The documents show heavily redacted email exchanges between the FTC and its counterparts in Europe. The redactions remove everything but “dates, FTC staff names, pleasantries, and mentions of calls or Zoom meetings.” The Journal was able to determine, by matching the dates of the emails with “regulators’ public announcements,” that regulators were likely discussing how to thwart the purchase of Grail by Illumina, one company with a new early cancer detection test and another with a platform making it possible bring that test to market. Only at today’s FTC could ideology be put ahead of such a noble cause.

The obvious hypocrisy of the agency charged with policing collusion by private industry, likely participating in the very same behavior won’t be lost on students of antitrust law. But every American should be worried by a U.S. regulator conspiring with agents of foreign governments to restrict domestic companies from innovating.

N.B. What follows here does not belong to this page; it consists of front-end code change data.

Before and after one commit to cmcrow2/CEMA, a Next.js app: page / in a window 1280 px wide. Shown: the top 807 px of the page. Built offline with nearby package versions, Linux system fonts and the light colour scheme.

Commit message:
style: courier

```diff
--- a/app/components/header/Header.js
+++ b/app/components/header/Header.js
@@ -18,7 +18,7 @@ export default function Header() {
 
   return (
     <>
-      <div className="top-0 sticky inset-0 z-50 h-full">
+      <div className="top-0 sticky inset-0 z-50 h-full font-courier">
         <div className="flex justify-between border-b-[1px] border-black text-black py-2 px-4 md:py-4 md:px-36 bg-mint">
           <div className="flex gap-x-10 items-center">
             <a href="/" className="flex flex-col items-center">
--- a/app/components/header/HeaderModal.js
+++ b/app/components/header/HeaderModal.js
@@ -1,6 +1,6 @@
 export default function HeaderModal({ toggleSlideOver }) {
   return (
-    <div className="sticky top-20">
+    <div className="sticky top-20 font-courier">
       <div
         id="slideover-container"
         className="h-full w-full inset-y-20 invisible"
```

The secrecy and lack of transparency with which the FTC acted also reeks of dishonesty and is rarely a sign of good governance. Perhaps the most offensive aspect of it all is that the cost of blocking this merger, had officials been successful in doing so, could be measured in body bags.

The only silver lining is that the documents will provide plenty of red meat for Congressional oversight of an agency gone completely off the rails.